Ah, more chances to feel the lingering pain of separation from Singapore: from today (the 21st), my mail forwarding from the old apartment to my parents' home, provided by Singapore Post, expires. I had assumed the entire world works the way the United States Post Office does, more or less, that you fill in a form and get a year's free mail forwarding, and maybe they do that too for people within the country, but for someone moving to another continent they don't. According to the nice ladies at the post office whom I got to know very well while sending out a near-infinite chain of 20 kg boxes of belongings, the standard form will allow forwarding for at most six months, and you have to pay a rather substantial fee for each month forwarded. Based on the number of items I expected to stagger on after I had closed off my utilities and notified my bank of my new address I couldn't justify paying for more than three months, and even that seemed pretty pricey when I didn't know when my next paycheck would come in. (I still don't know, despite picking up a little money standing around while my Dad did home repair work.)
Most of what I've gotten has been really relatively minor -- my last cable guide magazine, the card for a 2007 television license, the Singapore Zoo magazine, a couple of bulletins from various organizations. In what's a pretty neat coincidence, though, I just got what I suppose will be the last forwarded piece of mail, and it's from my former employers, consisting of my IR-8A form. That's the Singapore version of the W-2 form, and with it I finally have the documents needed to complete my United States taxes. It's probably a silly thing to wait for, but I didn't have much choice. I had got my package of United States tax forms -- forwarded from Singapore -- about two months ago.

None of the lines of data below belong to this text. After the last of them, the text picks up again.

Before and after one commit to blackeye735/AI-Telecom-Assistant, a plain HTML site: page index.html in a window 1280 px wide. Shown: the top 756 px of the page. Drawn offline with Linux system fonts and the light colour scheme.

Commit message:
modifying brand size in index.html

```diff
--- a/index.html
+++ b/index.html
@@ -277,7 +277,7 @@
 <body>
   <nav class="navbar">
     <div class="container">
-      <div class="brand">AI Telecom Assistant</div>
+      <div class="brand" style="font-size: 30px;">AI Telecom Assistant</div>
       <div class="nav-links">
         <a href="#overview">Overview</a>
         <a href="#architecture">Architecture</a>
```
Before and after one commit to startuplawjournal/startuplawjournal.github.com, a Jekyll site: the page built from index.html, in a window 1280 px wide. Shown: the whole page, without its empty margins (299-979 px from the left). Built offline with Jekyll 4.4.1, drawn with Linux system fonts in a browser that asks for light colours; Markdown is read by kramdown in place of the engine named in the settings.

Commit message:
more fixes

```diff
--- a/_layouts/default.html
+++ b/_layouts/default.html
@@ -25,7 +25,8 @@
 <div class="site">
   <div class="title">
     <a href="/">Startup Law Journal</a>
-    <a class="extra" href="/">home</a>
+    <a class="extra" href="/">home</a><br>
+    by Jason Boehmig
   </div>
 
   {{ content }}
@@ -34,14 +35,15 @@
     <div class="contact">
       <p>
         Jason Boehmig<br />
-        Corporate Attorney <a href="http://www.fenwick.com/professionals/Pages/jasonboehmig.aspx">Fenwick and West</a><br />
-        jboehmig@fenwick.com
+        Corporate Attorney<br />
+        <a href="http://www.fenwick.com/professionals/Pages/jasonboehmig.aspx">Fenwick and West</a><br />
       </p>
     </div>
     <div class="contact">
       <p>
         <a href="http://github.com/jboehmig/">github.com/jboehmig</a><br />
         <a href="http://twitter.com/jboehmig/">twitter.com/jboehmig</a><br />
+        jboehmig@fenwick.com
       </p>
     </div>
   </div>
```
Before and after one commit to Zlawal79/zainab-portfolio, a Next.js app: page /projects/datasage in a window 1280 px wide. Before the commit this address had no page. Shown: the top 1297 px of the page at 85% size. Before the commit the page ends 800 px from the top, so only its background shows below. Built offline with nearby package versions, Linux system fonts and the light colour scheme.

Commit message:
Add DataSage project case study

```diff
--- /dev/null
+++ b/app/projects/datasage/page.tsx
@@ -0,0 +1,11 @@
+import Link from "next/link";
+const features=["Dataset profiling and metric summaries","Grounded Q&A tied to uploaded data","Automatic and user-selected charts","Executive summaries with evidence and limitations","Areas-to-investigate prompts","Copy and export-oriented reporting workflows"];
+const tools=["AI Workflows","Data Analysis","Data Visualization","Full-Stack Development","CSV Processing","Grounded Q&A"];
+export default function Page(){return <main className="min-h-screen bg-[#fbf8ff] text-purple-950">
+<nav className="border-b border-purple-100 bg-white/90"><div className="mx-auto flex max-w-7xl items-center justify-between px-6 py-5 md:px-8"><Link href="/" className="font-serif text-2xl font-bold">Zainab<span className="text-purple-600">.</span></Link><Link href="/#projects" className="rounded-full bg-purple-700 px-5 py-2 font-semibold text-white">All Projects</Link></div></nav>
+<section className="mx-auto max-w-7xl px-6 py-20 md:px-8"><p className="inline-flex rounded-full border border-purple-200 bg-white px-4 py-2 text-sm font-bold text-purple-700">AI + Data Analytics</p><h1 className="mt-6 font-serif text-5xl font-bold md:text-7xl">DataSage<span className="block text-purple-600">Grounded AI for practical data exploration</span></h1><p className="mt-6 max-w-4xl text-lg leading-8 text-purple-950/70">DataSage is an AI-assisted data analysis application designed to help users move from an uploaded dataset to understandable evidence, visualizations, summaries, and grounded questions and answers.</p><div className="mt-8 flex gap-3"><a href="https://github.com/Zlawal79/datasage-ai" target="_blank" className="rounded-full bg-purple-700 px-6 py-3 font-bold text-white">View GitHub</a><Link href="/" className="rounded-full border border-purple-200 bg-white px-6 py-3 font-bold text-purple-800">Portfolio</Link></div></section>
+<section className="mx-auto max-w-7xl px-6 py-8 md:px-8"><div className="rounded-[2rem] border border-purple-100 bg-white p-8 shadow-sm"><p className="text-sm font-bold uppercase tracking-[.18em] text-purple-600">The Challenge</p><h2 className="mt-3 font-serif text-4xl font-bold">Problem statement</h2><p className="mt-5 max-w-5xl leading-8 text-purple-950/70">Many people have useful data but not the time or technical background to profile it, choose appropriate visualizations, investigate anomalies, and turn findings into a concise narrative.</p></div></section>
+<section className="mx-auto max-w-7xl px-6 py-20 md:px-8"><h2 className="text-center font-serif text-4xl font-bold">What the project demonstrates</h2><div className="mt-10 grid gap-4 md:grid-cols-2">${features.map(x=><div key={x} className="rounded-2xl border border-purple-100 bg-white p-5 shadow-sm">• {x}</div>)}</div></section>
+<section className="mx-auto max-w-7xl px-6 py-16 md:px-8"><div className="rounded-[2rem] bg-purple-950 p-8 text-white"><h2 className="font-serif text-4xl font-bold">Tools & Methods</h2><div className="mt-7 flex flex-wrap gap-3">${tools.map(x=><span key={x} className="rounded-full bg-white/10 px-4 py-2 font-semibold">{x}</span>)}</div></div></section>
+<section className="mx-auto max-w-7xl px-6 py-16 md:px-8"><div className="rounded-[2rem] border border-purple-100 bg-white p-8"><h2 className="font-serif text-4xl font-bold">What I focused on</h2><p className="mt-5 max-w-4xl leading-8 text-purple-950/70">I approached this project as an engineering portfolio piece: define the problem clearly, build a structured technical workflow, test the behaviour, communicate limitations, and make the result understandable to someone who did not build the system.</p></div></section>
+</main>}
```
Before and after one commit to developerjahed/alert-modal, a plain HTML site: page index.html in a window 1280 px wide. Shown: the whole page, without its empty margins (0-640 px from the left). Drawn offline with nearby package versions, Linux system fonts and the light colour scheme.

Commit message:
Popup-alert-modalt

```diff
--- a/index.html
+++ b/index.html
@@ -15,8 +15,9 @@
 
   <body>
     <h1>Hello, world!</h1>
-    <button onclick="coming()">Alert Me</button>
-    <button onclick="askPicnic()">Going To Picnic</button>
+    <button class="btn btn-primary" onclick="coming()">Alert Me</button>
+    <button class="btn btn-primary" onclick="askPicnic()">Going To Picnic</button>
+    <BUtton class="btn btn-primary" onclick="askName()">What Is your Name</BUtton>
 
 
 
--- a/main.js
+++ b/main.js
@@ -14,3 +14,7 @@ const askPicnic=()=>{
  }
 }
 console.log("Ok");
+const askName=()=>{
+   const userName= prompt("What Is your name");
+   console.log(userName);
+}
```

I'm going to have a series of little ``parting'' moments over the course of the year, as things like my Kinokuniya privilege card, Zoo membership, and Challenger electronics store expire; I think the last of them runs out in January 2008. Of course, if I had my druthers, I'd be back in town for that, but I've been out of druthers for three or four months now. I think I lost them behind the couch.
Trivia: For his 1901 attempt to send a radio signal across the Atlantic, Guglielmo Marconi hired as consultant Ambrose Fleming, professor of Electrical Engineering at University College London, for £500 per year. Source: Signor Marconi's Magic Box, Gavin Weightman.
Currently Reading: The Later Middle Ages, 1272 - 1485, George Holmes.